acim author software can mean many things: video games with vocabulary words and definitions added in, strategy and teamwork games with intense multimedia and high quality graphics, and a math facts flash card game. Notice each of these examples have something in common. The word “game.” This isn’t necessarily bad but we want to make sure Educational Software is consistent with its meaning. The definition of “educational” is intended or serving to educate or enlighten and “software” is computer based.
We know that educational software must be intended to educate or enlighten the student when using the computer in a particular subject or area. This is where controversy begins. Educational software that enlightens a student might be through a complex video game where strategy and teamwork are the driving players. On the other hand, there is the “typical” software that educates students on standards based material.

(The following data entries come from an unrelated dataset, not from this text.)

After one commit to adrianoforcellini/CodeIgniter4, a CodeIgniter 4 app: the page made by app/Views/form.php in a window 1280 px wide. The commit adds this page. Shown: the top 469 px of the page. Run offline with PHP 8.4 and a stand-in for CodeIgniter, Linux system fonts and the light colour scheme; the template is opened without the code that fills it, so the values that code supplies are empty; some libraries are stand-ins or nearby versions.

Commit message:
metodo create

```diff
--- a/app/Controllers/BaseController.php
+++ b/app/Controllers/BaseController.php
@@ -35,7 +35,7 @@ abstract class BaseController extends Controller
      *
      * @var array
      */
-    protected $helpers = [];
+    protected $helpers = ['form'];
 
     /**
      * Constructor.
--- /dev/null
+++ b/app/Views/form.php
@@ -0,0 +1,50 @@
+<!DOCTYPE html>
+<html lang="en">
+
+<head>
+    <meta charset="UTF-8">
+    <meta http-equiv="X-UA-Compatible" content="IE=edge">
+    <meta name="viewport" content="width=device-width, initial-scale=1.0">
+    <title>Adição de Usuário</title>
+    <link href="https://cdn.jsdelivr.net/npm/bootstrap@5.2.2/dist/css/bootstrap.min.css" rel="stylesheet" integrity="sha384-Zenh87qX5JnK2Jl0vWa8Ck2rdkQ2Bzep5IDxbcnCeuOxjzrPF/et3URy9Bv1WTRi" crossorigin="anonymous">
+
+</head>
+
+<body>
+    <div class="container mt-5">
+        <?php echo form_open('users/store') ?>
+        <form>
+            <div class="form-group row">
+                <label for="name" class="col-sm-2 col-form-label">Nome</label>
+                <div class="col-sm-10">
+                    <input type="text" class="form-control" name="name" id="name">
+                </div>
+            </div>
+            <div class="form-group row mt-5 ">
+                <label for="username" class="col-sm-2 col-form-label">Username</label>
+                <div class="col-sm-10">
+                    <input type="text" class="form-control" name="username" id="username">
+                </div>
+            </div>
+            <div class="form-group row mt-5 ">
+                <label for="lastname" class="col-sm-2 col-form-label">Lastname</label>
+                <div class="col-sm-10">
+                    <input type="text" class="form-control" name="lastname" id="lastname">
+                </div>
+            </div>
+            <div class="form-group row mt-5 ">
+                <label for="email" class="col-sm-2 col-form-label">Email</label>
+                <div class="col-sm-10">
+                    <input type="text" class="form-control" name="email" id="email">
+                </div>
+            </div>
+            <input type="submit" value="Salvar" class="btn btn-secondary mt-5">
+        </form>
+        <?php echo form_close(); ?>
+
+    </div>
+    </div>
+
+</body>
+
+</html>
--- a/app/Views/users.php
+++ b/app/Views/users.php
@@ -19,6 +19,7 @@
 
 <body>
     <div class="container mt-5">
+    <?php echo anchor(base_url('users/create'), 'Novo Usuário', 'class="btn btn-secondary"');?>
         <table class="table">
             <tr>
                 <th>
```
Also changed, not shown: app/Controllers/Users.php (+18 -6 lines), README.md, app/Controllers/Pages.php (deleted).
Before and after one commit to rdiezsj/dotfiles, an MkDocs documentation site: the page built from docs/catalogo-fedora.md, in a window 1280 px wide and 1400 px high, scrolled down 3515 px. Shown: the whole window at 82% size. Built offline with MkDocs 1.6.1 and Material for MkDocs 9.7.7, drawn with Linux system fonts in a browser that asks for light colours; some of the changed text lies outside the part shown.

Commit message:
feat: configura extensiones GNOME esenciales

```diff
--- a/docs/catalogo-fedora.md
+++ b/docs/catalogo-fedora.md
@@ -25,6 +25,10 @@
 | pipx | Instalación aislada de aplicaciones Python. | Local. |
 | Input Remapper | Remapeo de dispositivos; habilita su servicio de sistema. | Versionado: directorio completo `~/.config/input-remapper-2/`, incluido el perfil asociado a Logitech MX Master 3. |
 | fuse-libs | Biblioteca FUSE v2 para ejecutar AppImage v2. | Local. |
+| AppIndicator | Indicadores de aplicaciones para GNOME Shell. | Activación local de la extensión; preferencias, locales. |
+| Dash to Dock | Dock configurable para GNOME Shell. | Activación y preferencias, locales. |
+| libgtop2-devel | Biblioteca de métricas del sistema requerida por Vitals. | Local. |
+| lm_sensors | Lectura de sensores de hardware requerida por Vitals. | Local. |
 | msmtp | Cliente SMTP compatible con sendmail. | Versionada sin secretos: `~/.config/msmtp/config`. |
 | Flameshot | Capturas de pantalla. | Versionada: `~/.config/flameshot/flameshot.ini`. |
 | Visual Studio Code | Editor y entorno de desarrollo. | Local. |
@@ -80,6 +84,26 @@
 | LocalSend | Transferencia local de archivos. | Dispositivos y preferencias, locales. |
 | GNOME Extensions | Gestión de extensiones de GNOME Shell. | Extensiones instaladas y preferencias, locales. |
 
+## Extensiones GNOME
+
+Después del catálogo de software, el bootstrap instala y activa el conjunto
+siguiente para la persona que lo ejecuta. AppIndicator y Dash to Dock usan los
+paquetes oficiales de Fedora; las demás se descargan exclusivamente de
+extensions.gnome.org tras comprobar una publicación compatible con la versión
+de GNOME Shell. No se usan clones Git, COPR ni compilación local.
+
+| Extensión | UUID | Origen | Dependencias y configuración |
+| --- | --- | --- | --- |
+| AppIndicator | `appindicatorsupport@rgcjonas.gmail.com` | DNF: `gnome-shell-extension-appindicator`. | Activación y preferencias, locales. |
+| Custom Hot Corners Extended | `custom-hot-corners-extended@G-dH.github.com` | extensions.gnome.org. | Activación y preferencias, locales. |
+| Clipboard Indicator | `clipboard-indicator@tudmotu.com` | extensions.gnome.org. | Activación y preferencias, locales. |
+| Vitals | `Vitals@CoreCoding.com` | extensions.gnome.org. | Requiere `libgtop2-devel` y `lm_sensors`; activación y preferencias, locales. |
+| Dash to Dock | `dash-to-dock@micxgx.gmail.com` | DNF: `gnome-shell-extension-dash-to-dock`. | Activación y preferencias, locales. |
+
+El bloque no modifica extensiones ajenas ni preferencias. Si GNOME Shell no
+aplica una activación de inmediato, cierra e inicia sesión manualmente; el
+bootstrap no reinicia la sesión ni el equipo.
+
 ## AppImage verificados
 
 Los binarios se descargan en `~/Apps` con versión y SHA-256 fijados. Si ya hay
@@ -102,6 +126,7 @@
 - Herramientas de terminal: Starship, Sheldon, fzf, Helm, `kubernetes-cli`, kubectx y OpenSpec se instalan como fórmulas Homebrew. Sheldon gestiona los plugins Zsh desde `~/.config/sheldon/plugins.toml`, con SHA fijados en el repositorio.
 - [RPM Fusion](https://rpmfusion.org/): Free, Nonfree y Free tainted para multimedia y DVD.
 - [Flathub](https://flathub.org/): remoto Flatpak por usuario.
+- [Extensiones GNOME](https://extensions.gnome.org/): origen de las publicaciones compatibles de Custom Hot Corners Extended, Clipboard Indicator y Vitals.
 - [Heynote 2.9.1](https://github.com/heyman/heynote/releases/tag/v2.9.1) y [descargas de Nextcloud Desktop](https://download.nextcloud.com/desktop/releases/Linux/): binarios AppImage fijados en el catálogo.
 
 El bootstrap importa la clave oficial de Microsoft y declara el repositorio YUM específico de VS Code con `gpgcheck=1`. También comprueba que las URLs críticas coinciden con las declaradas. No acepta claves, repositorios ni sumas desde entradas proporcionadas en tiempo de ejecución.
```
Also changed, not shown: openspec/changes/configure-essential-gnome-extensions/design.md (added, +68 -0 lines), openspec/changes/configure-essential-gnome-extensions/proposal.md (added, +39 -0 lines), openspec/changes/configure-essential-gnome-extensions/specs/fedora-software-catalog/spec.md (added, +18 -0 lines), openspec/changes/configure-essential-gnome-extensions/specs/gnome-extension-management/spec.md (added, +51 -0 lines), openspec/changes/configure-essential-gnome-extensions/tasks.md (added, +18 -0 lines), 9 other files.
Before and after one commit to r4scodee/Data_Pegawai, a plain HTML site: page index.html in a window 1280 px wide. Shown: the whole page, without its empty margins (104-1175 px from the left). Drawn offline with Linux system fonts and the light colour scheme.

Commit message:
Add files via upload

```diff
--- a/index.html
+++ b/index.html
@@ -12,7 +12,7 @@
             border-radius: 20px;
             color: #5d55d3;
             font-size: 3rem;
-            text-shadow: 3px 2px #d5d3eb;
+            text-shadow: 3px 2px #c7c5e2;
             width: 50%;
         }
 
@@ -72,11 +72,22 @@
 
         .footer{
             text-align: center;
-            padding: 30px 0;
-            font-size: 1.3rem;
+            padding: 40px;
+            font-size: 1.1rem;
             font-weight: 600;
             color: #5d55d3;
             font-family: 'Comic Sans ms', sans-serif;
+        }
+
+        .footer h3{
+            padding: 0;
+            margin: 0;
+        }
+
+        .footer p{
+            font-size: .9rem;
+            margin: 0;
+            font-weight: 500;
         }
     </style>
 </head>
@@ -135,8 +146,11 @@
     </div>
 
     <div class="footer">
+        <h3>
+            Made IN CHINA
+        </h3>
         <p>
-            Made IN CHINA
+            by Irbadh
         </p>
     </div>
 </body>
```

What is “better” for the student? Should one be used over the other? Should they be used together? Is it really Educational Software or is it Edutainment? For those not familiar with this term, edutainment is the combination of education and entertainment.
Some teachers and parents believe today’s children are in need of high quality design and “engaging” material that “tricks” students into learning when they’re having fun. There is some validity to this. Students are gaming outside of school and teachers feel like they’re constantly competing with all the fancy multimedia that students have access to.
Is it good for the students to continue this intense gaming environment when they’re in school? That is still up for debate.
One thing is for certain, students will still be required to take tests that require studying from text: State Tests, Driver’s License, SATs, specialty areas, etc. There are no video games that will teach these skills and then prepare them for the test. Should the State Tests change to determine student knowledge?
Questions like these are ongoing and never end. Educational software needs to enlighten students. It could mean incorporating strategy games with extension activities and real life examples of the learned skills. Learning skills on their own without meaning is detrimental for the child. This is where the boredom begins. It doesn’t begin in the delivery or the game-like environment. It begins with the relevance, with the engagement, with combining these skills with real-life examples and allowing students to own what they’re learning.
Educational software focused entirely on specific skills has a place. For example, students extremely below grade level need foundational skills in order to master more complex skills. This by no means replaces the teacher. The role of the teacher is to be creative, engaging, preparing interactive lesson plans that excite the students. Educational software (curriculum based), has the ability to alleviate the teacher from making packets for individual students and focus their energy on their skills they’ve been hired for.
Educational Software and Edutainment have their places. We don’t want to take away the skill to learn from text and then pass a test. However, this must be combined with engaging and interactive materials since everyone has different learning styles. Google “21st Century Classroom Presentation”. You’ll find that the 21st Century Classroom is much different than the traditional classroom. Educational software is an important piece to this new classroom concept.
Josh was a classroom teacher for grades Kindergarten through 8th grade and used The A+nyWhere Learning System® with his 5th & 6th graders in order to differentiate the curriculum and provide appropriate content to his many students with Individualized Education Plans (IEPs). Josh currently meets with schools, assisting in implementation, and training teachers and administrators on various software tools.